When Manchester City signed Shay Given from Newcastle on Sunday, most at Eastlands will have been pleased by this capture. But not quite everyone. Given will instantly become City’s first choice goalkeeper, displacing Joe Hart. This in turn will leave the young goalkeeper as nothing more than a bench warmer, at least for the remainder of the season. He hasn’t been as impressive this season but who can blame him when he surely must have been unsettled for months at the prospect of losing his place to any of the big name keepers that were linked with City, not to mention the indifferent form of his teammates.
Hart could learn a lot from someone like Shay Given who is extremely experienced and more importantly, someone who has been a brilliant keeper for at least a decade now. But any mentoring from the Irishman would only go so far, as the best way for any player to learn is to be playing. The more games he accumulates at the tender of age of 21, the better he’ll be for it. There are also longer term repercussions for Hart too.

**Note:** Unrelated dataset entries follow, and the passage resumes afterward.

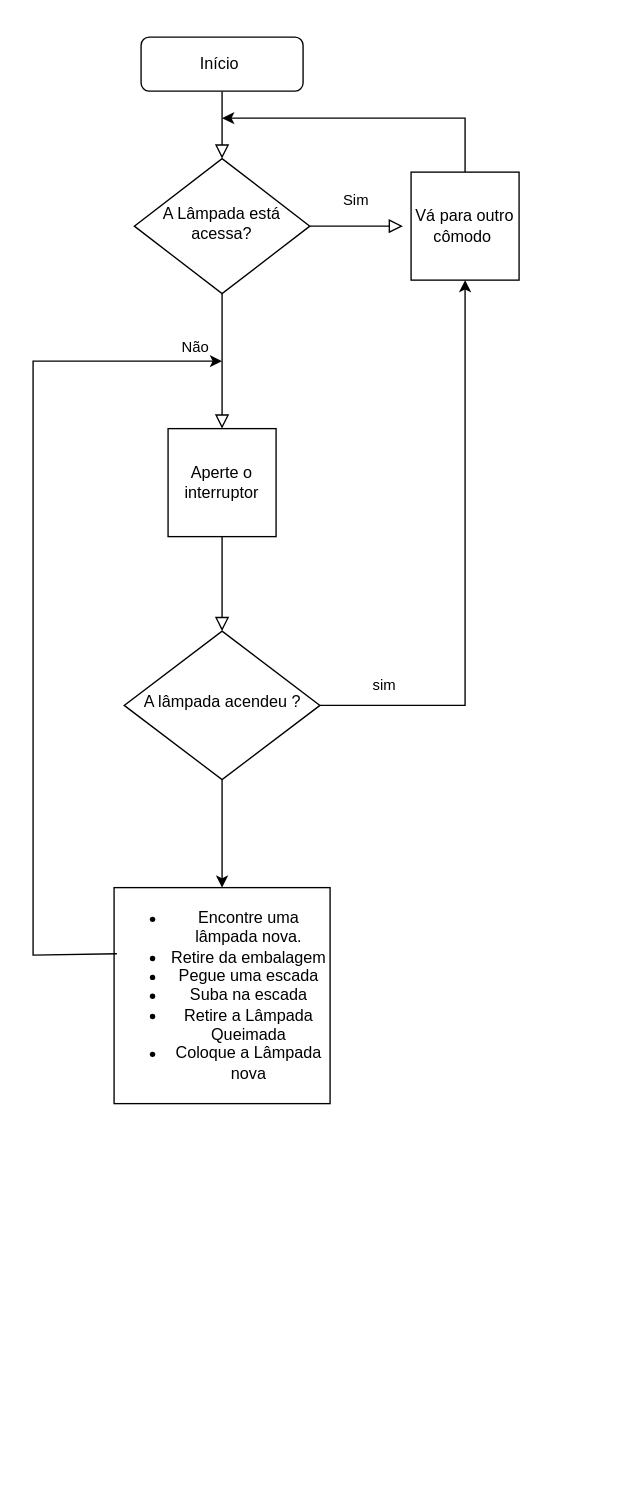
Before: Lâmpada.drawio in giannycabral/EBAC-CURSO-PROGRAMA-O, a draw.io diagram. Source tidied: cells renumbered, new cells numbered last; positions are measured from the earlier drawing's top-left corner, leaving out a move shared by most shapes. Both pictures are drawn from the tidied source at 135%, with x=0, y=0 at pixel (32, 36).
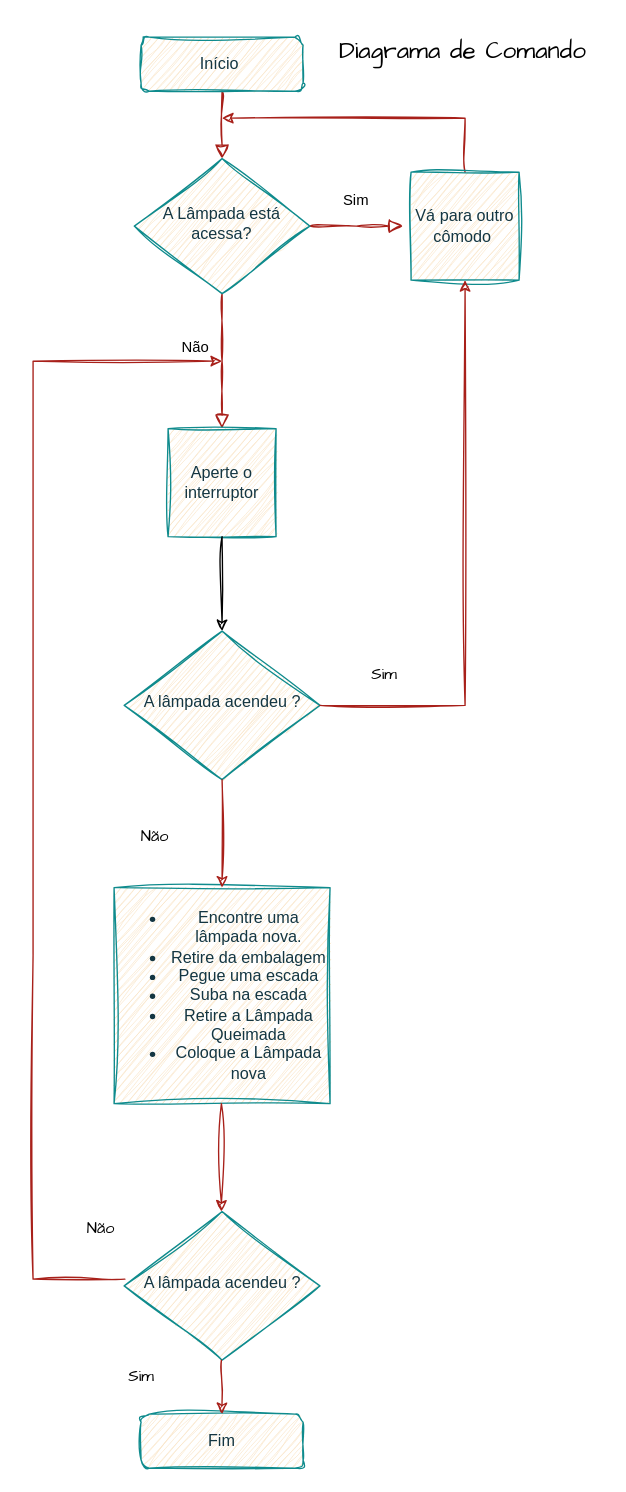
The same page after the edit.

Change to the diagram source:
```diff
@@
-    <mxCell id="2" style="rounded=0;html=1;jettySize=auto;fontSize=11;endArrow=block;endFill=0;endSize=8;strokeWidth=1;shadow=0;labelBackgroundColor=none;edgeStyle=orthogonalEdgeStyle;" parent="1" edge="1" source="3" target="6">
+    <mxCell id="2" style="rounded=0;html=1;jettySize=auto;fontSize=11;endArrow=block;endFill=0;endSize=8;strokeWidth=1;shadow=0;labelBackgroundColor=none;edgeStyle=orthogonalEdgeStyle;strokeColor=#A8201A;fontColor=default;sketch=1;curveFitting=1;jiggle=2;" parent="1" edge="1" source="3" target="6">
       <mxGeometry relative="1" as="geometry" />
     </mxCell>
-    <mxCell id="3" value="Início&amp;nbsp;" style="rounded=1;whiteSpace=wrap;html=1;fontSize=12;glass=0;strokeWidth=1;shadow=0;" parent="1" vertex="1">
+    <mxCell id="3" value="Início&amp;nbsp;" style="rounded=1;whiteSpace=wrap;html=1;fontSize=12;glass=0;strokeWidth=1;shadow=0;labelBackgroundColor=none;fillColor=#FAE5C7;strokeColor=#0F8B8D;fontColor=#143642;sketch=1;curveFitting=1;jiggle=2;" parent="1" vertex="1">
       <mxGeometry x="80" width="120" height="40" as="geometry" />
     </mxCell>
-    <mxCell id="4" value="Não" style="rounded=0;html=1;jettySize=auto;fontSize=11;endArrow=block;endFill=0;endSize=8;strokeWidth=1;shadow=0;labelBackgroundColor=none;edgeStyle=orthogonalEdgeStyle;" parent="1" edge="1" source="6">
+    <mxCell id="4" value="Não" style="rounded=0;html=1;jettySize=auto;fontSize=11;endArrow=block;endFill=0;endSize=8;strokeWidth=1;shadow=0;labelBackgroundColor=none;edgeStyle=orthogonalEdgeStyle;strokeColor=#A8201A;fontColor=default;sketch=1;curveFitting=1;jiggle=2;" parent="1" edge="1" source="6">
       <mxGeometry x="-0.2" y="-20" relative="1" as="geometry">
         <mxPoint x="140" y="290" as="targetPoint" />
       </mxGeometry>
     </mxCell>
-    <mxCell id="5" value="Sim" style="edgeStyle=orthogonalEdgeStyle;rounded=0;html=1;jettySize=auto;fontSize=11;endArrow=block;endFill=0;endSize=8;strokeWidth=1;shadow=0;labelBackgroundColor=none;" parent="1" edge="1" source="6">
+    <mxCell id="5" value="Sim" style="edgeStyle=orthogonalEdgeStyle;rounded=0;html=1;jettySize=auto;fontSize=11;endArrow=block;endFill=0;endSize=8;strokeWidth=1;shadow=0;labelBackgroundColor=none;strokeColor=#A8201A;fontColor=default;sketch=1;curveFitting=1;jiggle=2;" parent="1" edge="1" source="6">
       <mxGeometry x="0.01" y="20" relative="1" as="geometry">
         <mxPoint x="274" y="140" as="targetPoint" />
       </mxGeometry>
     </mxCell>
-    <mxCell id="6" value="A Lâmpada está acessa?" style="rhombus;whiteSpace=wrap;html=1;shadow=0;fontFamily=Helvetica;fontSize=12;align=center;strokeWidth=1;spacing=6;spacingTop=-4;" parent="1" vertex="1">
+    <mxCell id="6" value="A Lâmpada está acessa?" style="rhombus;whiteSpace=wrap;html=1;shadow=0;fontFamily=Helvetica;fontSize=12;align=center;strokeWidth=1;spacing=6;spacingTop=-4;labelBackgroundColor=none;fillColor=#FAE5C7;strokeColor=#0F8B8D;fontColor=#143642;sketch=1;curveFitting=1;jiggle=2;" parent="1" vertex="1">
       <mxGeometry x="75" y="90" width="130" height="100" as="geometry" />
     </mxCell>
-    <mxCell id="7" value="sim" style="rounded=0;html=1;jettySize=auto;fontSize=11;endArrow=block;endFill=0;endSize=8;strokeWidth=1;shadow=0;labelBackgroundColor=none;edgeStyle=orthogonalEdgeStyle;exitX=0.5;exitY=1;exitDx=0;exitDy=0;" parent="1" edge="1" source="10">
-      <mxGeometry x="1" y="126" relative="1" as="geometry">
-        <mxPoint x="140" y="440" as="targetPoint" />
-        <mxPoint x="-6" y="38" as="offset" />
-      </mxGeometry>
-    </mxCell>
-    <mxCell id="8" style="endArrow=classic;html=1;rounded=0;exitX=0.5;exitY=0;exitDx=0;exitDy=0;exitPerimeter=0;" parent="1" edge="1" source="9">
+    <mxCell id="8" style="endArrow=classic;html=1;rounded=0;exitX=0.5;exitY=0;exitDx=0;exitDy=0;exitPerimeter=0;labelBackgroundColor=none;strokeColor=#A8201A;fontColor=default;sketch=1;curveFitting=1;jiggle=2;" parent="1" edge="1" source="9">
       <mxGeometry relative="1" as="geometry">
         <mxPoint x="140" y="60" as="targetPoint" />
         <Array as="points">
           <mxPoint x="320" y="60" />
         </Array>
       </mxGeometry>
     </mxCell>
-    <mxCell id="9" value="Vá para outro cômodo&amp;nbsp;" style="whiteSpace=wrap;html=1;" parent="1" vertex="1">
+    <mxCell id="9" value="Vá para outro cômodo&amp;nbsp;" style="whiteSpace=wrap;html=1;labelBackgroundColor=none;fillColor=#FAE5C7;strokeColor=#0F8B8D;fontColor=#143642;sketch=1;curveFitting=1;jiggle=2;" parent="1" vertex="1">
       <mxGeometry x="280" y="100" width="80" height="80" as="geometry" />
     </mxCell>
-    <mxCell id="10" value="Aperte o interruptor" style="whiteSpace=wrap;html=1;" parent="1" vertex="1">
+    <mxCell id="10" value="Aperte o interruptor" style="whiteSpace=wrap;html=1;labelBackgroundColor=none;fillColor=#FAE5C7;strokeColor=#0F8B8D;fontColor=#143642;sketch=1;curveFitting=1;jiggle=2;" parent="1" vertex="1">
       <mxGeometry x="100" y="290" width="80" height="80" as="geometry" />
     </mxCell>
-    <mxCell id="11" value="A lâmpada acendeu ?" style="rhombus;whiteSpace=wrap;html=1;shadow=0;fontFamily=Helvetica;fontSize=12;align=center;strokeWidth=1;spacing=6;spacingTop=-4;" parent="1" vertex="1">
+    <mxCell id="11" value="A lâmpada acendeu ?" style="rhombus;whiteSpace=wrap;html=1;shadow=0;fontFamily=Helvetica;fontSize=12;align=center;strokeWidth=1;spacing=6;spacingTop=-4;labelBackgroundColor=none;fillColor=#FAE5C7;strokeColor=#0F8B8D;fontColor=#143642;sketch=1;curveFitting=1;jiggle=2;" parent="1" vertex="1">
       <mxGeometry x="67.5" y="440" width="145" height="110" as="geometry" />
     </mxCell>
-    <mxCell id="12" style="endArrow=classic;html=1;rounded=0;entryX=0.5;entryY=1;entryDx=0;entryDy=0;exitX=1;exitY=0.5;exitDx=0;exitDy=0;" parent="1" edge="1" source="11" target="9">
+    <mxCell id="12" style="endArrow=classic;html=1;rounded=0;entryX=0.5;entryY=1;entryDx=0;entryDy=0;exitX=1;exitY=0.5;exitDx=0;exitDy=0;labelBackgroundColor=none;strokeColor=#A8201A;fontColor=default;sketch=1;curveFitting=1;jiggle=2;" parent="1" edge="1" source="11" target="9">
       <mxGeometry relative="1" as="geometry">
         <Array as="points">
           <mxPoint x="320" y="495" />
         </Array>
       </mxGeometry>
     </mxCell>
-    <mxCell id="13" value="&lt;ul&gt;&lt;li&gt;Encontre uma lâmpada nova.&lt;/li&gt;&lt;li&gt;Retire da embalagem&lt;/li&gt;&lt;li&gt;Pegue uma escada&lt;/li&gt;&lt;li&gt;Suba na escada&lt;/li&gt;&lt;li&gt;Retire a Lâmpada Queimada&lt;/li&gt;&lt;li&gt;Coloque a Lâmpada nova&lt;/li&gt;&lt;/ul&gt;" style="whiteSpace=wrap;html=1;" parent="1" vertex="1">
+    <mxCell id="13" value="&lt;ul&gt;&lt;li&gt;Encontre uma lâmpada nova.&lt;/li&gt;&lt;li&gt;Retire da embalagem&lt;/li&gt;&lt;li&gt;Pegue uma escada&lt;/li&gt;&lt;li&gt;Suba na escada&lt;/li&gt;&lt;li&gt;Retire a Lâmpada Queimada&lt;/li&gt;&lt;li&gt;Coloque a Lâmpada nova&lt;/li&gt;&lt;/ul&gt;" style="whiteSpace=wrap;html=1;labelBackgroundColor=none;fillColor=#FAE5C7;strokeColor=#0F8B8D;fontColor=#143642;sketch=1;curveFitting=1;jiggle=2;" parent="1" vertex="1">
       <mxGeometry x="60" y="630" width="160" height="160" as="geometry" />
     </mxCell>
-    <mxCell id="14" style="endArrow=classic;html=1;rounded=0;exitX=0.5;exitY=1;exitDx=0;exitDy=0;entryX=0.5;entryY=0;entryDx=0;entryDy=0;" parent="1" edge="1" source="11" target="13">
+    <mxCell id="14" style="endArrow=classic;html=1;rounded=0;exitX=0.5;exitY=1;exitDx=0;exitDy=0;entryX=0.5;entryY=0;entryDx=0;entryDy=0;labelBackgroundColor=none;strokeColor=#A8201A;fontColor=default;sketch=1;curveFitting=1;jiggle=2;" parent="1" edge="1" source="11" target="13">
       <mxGeometry relative="1" as="geometry" />
     </mxCell>
-    <mxCell id="15" style="endArrow=classic;html=1;rounded=0;exitX=0.013;exitY=0.306;exitDx=0;exitDy=0;exitPerimeter=0;" parent="1" edge="1" source="13">
+    <mxCell id="15" style="endArrow=classic;html=1;rounded=0;labelBackgroundColor=none;strokeColor=#A8201A;fontColor=default;sketch=1;curveFitting=1;jiggle=2;" parent="1" edge="1">
       <mxGeometry relative="1" as="geometry">
+        <mxPoint x="68" y="920" as="sourcePoint" />
         <mxPoint x="140" y="240" as="targetPoint" />
         <Array as="points">
+          <mxPoint y="920" />
           <mxPoint y="680" />
           <mxPoint y="240" />
         </Array>
       </mxGeometry>
     </mxCell>
+    <mxCell id="16" value="A lâmpada acendeu ?" style="rhombus;whiteSpace=wrap;html=1;shadow=0;fontFamily=Helvetica;fontSize=12;align=center;strokeWidth=1;spacing=6;spacingTop=-4;labelBackgroundColor=none;fillColor=#FAE5C7;strokeColor=#0F8B8D;fontColor=#143642;sketch=1;curveFitting=1;jiggle=2;" parent="1" vertex="1">
+      <mxGeometry x="67.5" y="870" width="145" height="110" as="geometry" />
+    </mxCell>
+    <mxCell id="17" style="endArrow=classic;html=1;rounded=0;exitX=0.5;exitY=1;exitDx=0;exitDy=0;entryX=0.5;entryY=0;entryDx=0;entryDy=0;labelBackgroundColor=none;strokeColor=#A8201A;fontColor=default;sketch=1;curveFitting=1;jiggle=2;" parent="1" edge="1">
+      <mxGeometry relative="1" as="geometry">
+        <mxPoint x="139.5" y="790" as="sourcePoint" />
+        <mxPoint x="139.5" y="870" as="targetPoint" />
+      </mxGeometry>
+    </mxCell>
+    <mxCell id="18" value="Fim" style="rounded=1;whiteSpace=wrap;html=1;fontSize=12;glass=0;strokeWidth=1;shadow=0;labelBackgroundColor=none;fillColor=#FAE5C7;strokeColor=#0F8B8D;fontColor=#143642;sketch=1;curveFitting=1;jiggle=2;" parent="1" vertex="1">
+      <mxGeometry x="80" y="1020" width="120" height="40" as="geometry" />
+    </mxCell>
+    <mxCell id="19" style="endArrow=classic;html=1;rounded=0;exitX=0.5;exitY=1;exitDx=0;exitDy=0;labelBackgroundColor=none;strokeColor=#A8201A;fontColor=default;sketch=1;curveFitting=1;jiggle=2;" parent="1" edge="1">
+      <mxGeometry relative="1" as="geometry">
+        <mxPoint x="139.5" y="980" as="sourcePoint" />
+        <mxPoint x="140" y="1020" as="targetPoint" />
+      </mxGeometry>
+    </mxCell>
+    <mxCell id="20" value="Não" style="text;html=1;align=center;verticalAlign=middle;strokeColor=none;fillColor=none;fontFamily=Architects Daughter;" parent="1" vertex="1">
+      <mxGeometry x="30" y="868" width="40" height="30" as="geometry" />
+    </mxCell>
+    <mxCell id="21" value="Sim" style="text;html=1;align=center;verticalAlign=middle;strokeColor=none;fillColor=none;fontFamily=Architects Daughter;" parent="1" vertex="1">
+      <mxGeometry x="60" y="978" width="40" height="30" as="geometry" />
+    </mxCell>
+    <mxCell id="22" value="Não" style="text;html=1;align=center;verticalAlign=middle;strokeColor=none;fillColor=none;fontFamily=Architects Daughter;" parent="1" vertex="1">
+      <mxGeometry x="70" y="578" width="40" height="30" as="geometry" />
+    </mxCell>
+    <mxCell id="23" style="endArrow=classic;html=1;rounded=0;sketch=1;hachureGap=4;jiggle=2;curveFitting=1;fontFamily=Architects Daughter;entryX=0.5;entryY=0;entryDx=0;entryDy=0;exitX=0.5;exitY=1;exitDx=0;exitDy=0;" parent="1" edge="1" source="10" target="11">
+      <mxGeometry relative="1" as="geometry" />
+    </mxCell>
+    <mxCell id="24" value="Sim" style="text;html=1;align=center;verticalAlign=middle;strokeColor=none;fillColor=none;fontFamily=Architects Daughter;" parent="1" vertex="1">
+      <mxGeometry x="240" y="458" width="40" height="30" as="geometry" />
+    </mxCell>
+    <mxCell id="25" value="&lt;font style=&quot;font-size: 18px;&quot;&gt;Diagrama de Comando&lt;/font&gt;" style="text;html=1;align=center;verticalAlign=middle;strokeColor=none;fillColor=none;fontFamily=Architects Daughter;" parent="1" vertex="1">
+      <mxGeometry x="212.5" y="-10" width="210" height="40" as="geometry" />
+    </mxCell>
```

It has been well documented that Fabio Capello does not select players for the England squad that have not been playing regularly. Now he may feature in the squad for the friendly against Spain on February 11th but beyond that, it is difficult to see how Hart will gain a place in the squad for qualifiers later this season if he is not playing regular club football. There are a number of English keepers who play every game for their club and thus would be more deserving of a place in the squad.
David James currently has the England number one jersey locked down for now, but at his age Capello must also be looking towards the future as I doubt James will be around for the Euro 2012 campaign. Therefore, if Joe Hart has any aspirations of claiming the position, he needs to be playing week in week out, just to give himself the chance of being noticed. Yes, time is more than on his side but I feel that he is England’s most promising keeper and would personally have no objections to throwing him in as number one now. If he responded well to the challenge (unlike Scott Carson has previously), you could then easily have a keeper who would be first choice for his country for the next fifteen years.
It would be in Hart’s best interests to move on and find regular football elsewhere come the summer. There would be no shortage of Premiership clubs that would be interested in his services and could get him for a decent price. Even if he was to move to a smaller club, impressive form there wouldn’t hinder his international chances and could even land him a move to a side that regularly competes in Europe (with the smaller club making good profit on their investment). I hope that Hart has the ambition to be more than a number two and can go on to realise his potential, if not at City, then elsewhere.